[Brief] Only the lines that contain the string "pulls" belong in the answer; pull them from the records.

Stored data
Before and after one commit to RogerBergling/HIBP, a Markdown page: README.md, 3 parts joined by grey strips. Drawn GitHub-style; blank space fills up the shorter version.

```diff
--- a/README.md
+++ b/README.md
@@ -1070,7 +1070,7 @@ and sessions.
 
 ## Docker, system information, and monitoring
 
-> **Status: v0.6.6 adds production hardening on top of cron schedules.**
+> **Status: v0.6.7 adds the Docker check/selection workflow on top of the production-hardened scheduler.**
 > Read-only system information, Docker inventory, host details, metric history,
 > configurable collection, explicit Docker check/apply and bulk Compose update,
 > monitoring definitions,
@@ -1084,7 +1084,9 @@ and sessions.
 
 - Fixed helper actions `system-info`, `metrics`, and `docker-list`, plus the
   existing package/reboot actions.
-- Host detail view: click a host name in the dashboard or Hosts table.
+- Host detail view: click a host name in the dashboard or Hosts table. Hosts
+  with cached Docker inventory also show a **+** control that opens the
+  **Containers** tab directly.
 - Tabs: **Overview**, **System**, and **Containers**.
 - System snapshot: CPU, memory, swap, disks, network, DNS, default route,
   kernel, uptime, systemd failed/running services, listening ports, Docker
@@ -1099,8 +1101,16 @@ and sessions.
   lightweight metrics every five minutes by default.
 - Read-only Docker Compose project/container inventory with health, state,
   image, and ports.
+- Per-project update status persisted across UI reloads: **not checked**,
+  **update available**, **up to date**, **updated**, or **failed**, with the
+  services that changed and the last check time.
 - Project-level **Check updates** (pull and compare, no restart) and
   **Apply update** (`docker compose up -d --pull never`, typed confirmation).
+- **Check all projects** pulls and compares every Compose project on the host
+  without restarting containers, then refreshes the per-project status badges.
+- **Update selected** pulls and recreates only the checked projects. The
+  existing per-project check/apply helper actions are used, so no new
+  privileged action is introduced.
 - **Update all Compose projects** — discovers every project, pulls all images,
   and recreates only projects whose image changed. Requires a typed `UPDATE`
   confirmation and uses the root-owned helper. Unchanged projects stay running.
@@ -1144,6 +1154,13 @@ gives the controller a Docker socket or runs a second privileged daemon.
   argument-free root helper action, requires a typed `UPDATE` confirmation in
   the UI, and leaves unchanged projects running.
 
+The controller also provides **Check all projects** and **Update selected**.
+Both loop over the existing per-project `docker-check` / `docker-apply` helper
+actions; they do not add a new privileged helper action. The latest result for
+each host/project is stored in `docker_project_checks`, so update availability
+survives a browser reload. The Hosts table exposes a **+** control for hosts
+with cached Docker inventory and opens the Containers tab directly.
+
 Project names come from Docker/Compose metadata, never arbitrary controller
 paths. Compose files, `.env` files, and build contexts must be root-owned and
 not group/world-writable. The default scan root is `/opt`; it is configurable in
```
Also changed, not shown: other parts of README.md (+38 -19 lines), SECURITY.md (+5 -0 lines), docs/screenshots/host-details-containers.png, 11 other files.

--

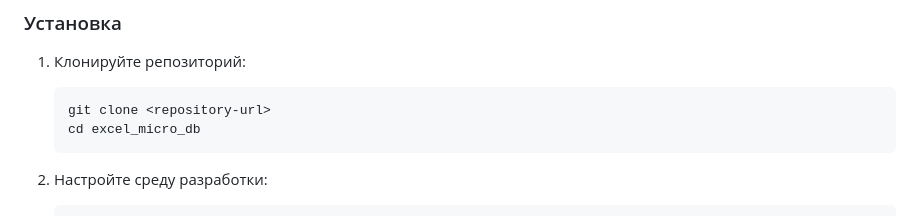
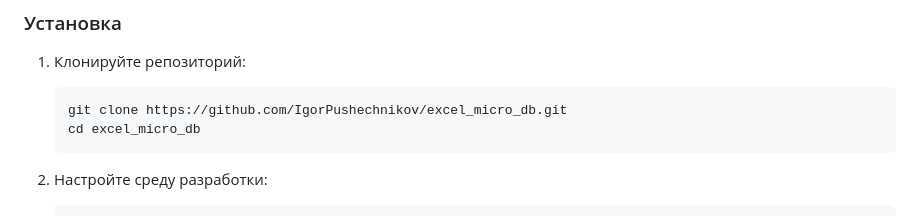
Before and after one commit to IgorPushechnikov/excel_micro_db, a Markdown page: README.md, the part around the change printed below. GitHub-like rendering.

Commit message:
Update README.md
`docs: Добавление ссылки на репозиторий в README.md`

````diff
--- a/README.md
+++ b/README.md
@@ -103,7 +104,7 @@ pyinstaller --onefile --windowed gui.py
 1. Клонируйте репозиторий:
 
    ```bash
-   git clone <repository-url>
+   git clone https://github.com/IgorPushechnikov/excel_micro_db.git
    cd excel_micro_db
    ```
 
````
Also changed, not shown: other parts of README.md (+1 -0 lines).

[Result]
+- **Check all projects** pulls and compares every Compose project on the host
+- **Update selected** pulls and recreates only the checked projects. The
 - **Update all Compose projects** — discovers every project, pulls all images,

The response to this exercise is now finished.